There’s no denying humans have a complicated relationship with bugs. As we’ve ascended to apex predator status, we still remain vulnerable to the damage and disease that insect pests and parasites can inflict upon us. In cities, the mere mention of bedbugs or cockroaches is enough to elicit a shudder. Bloodsucking ticks, fleas, and flies, stinging wasps, and venomous spiders induce primal anxiety in most people. Farmers and gardeners the world over have lost countless crops to swarming locusts, beetles, and caterpillars. After WWII, the use of synthetic pesticides became a widespread agricultural practice. Over time, we’ve learned that many of these compounds work as blunt tools, indiscriminately killing beneficial insects alongside the pests. Scientists have discovered some of their toxins persisting in food, soil, water, and other organisms - including humans. Pesticides are now widely regarded to be a contributing factor to Colony Collapse Disorder which is decimating the honey bee population that we rely on to pollinate the very crops we are trying to protect.
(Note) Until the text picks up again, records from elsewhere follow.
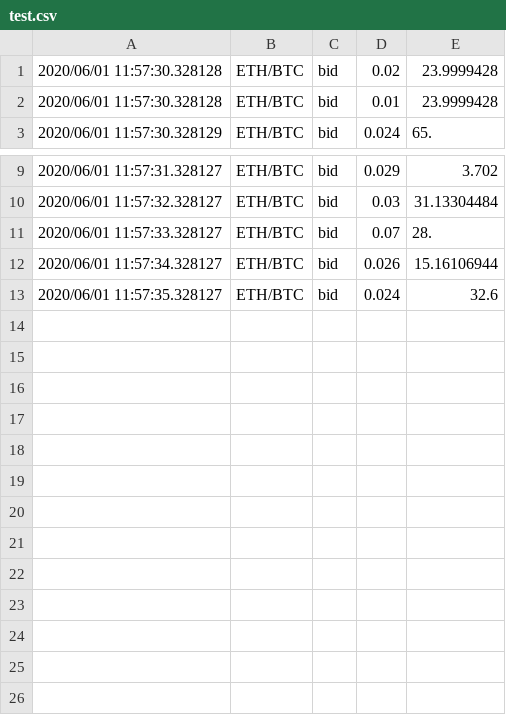
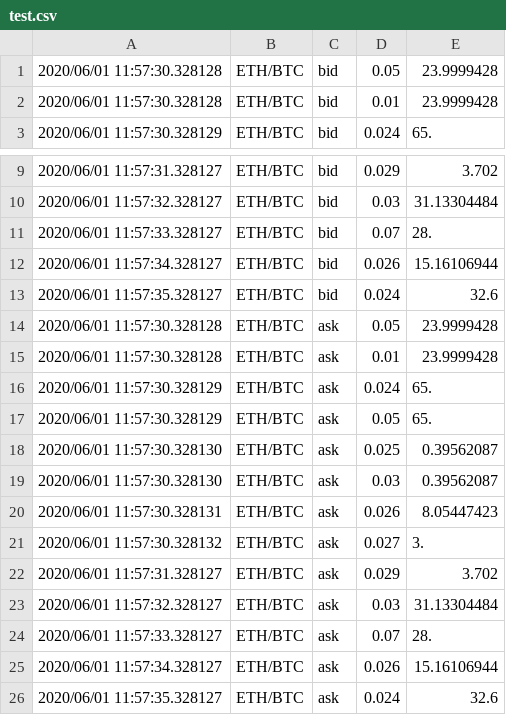
Before and after one commit to xxhyxayxx/advisorbot, a CSV file: advisorbot/test.csv, drawn as a sheet; only a part is shown, gaps mark what is left out.

Commit message:
add spread function

```diff
--- a/advisorbot/test.csv
+++ b/advisorbot/test.csv
@@ -1,2 +1,2 @@
-2020/06/01 11:57:30.328128,ETH/BTC,bid,0.02,23.9999428
+2020/06/01 11:57:30.328128,ETH/BTC,bid,0.05,23.9999428
 2020/06/01 11:57:30.328128,ETH/BTC,bid,0.01,23.9999428
@@ -13 +13,14 @@
 2020/06/01 11:57:35.328127,ETH/BTC,bid,0.024,32.6
+2020/06/01 11:57:30.328128,ETH/BTC,ask,0.05,23.9999428
+2020/06/01 11:57:30.328128,ETH/BTC,ask,0.01,23.9999428
+2020/06/01 11:57:30.328129,ETH/BTC,ask,0.024,65.
+2020/06/01 11:57:30.328129,ETH/BTC,ask,0.05,65.
+2020/06/01 11:57:30.328130,ETH/BTC,ask,0.025,0.39562087
+2020/06/01 11:57:30.328130,ETH/BTC,ask,0.03,0.39562087
+2020/06/01 11:57:30.328131,ETH/BTC,ask,0.026,8.05447423
+2020/06/01 11:57:30.328132,ETH/BTC,ask,0.027,3.
+2020/06/01 11:57:31.328127,ETH/BTC,ask,0.029,3.702
+2020/06/01 11:57:32.328127,ETH/BTC,ask,0.03,31.13304484
+2020/06/01 11:57:33.328127,ETH/BTC,ask,0.07,28.
+2020/06/01 11:57:34.328127,ETH/BTC,ask,0.026,15.16106944
+2020/06/01 11:57:35.328127,ETH/BTC,ask,0.024,32.6
```
Also changed, not shown: 4 other files.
“Insects are absolutely fundamental to food webs and the existence of life on Earth,” says Paul Tinsley-Marshall from Kent Wildlife Trust in the UK. Not only do they feed birds, bats, and other critters, but according to the United Nations, “approximately 80 percent of all flowering plant species are specialized for pollination by animals, mostly insects, and they affect 35 percent of the world's crop production, increasing the output of 87 of the leading food crops worldwide.”
In recent years, a surge in demand for organically grown food and the development of genetically modified organisms as an alternative to synthetic pesticide use indicates that humanity is reprioritizing the health of the ecosystem. Agrologists are getting creative in their tactics for fighting some pests without relying on chemicals: dusting larvae with a deadly-to-bugs fungus, releasing sterilized males to “mate” ineffectively and curb population growth, or even temporarily bringing in flocks of domestic birds -like ducks - to feast on infestations.
Here in Maine, I strive to limit my interventions while still protecting my family’s health, the integrity of our house, and the verdancy of our garden. This being a banner year for ticks, we sprayed the yard with a non-toxic cedar oil which has been very effective. When I work outdoors in spring, I typically wear netting to baffle the black flies, and when I lounge, I light citronella candles to deter mosquitos. When ants inevitably try to move in with us, I target the nests nearest the house with a homemade borax treatment. And when Japanese beetles show up to strip my plants of their vegetation, I install a specialized scent trap designed just for them. I typically buy seeds from a local supplier that were bred in the region and focus my energy on growing resilient, native plants or those that have been proven to be bug resistant. I am fortunate that I do not rely on my garden to subsist, so if some plants succumb to hungry bugs, I can begrudgingly say, “You’re welcome!” and go about my day knowing that we are coexistent organisms of the same great system.
Car ‘splatometer’ tests reveal huge decline in number of insects , Damian Carrington for The Guardian
FAO's Global Action on Pollination Services for Sustainable Agriculture, Food and Agriculture Organization of the United Nations
The Evolution of Chemical Pesticides, Fisher Scientific
How farmers in Thailand are using armies of 10,000 ducks to keep rice paddies pest-free, Meg Teckman-Fullard and Amelia Kosciulek for Business Insider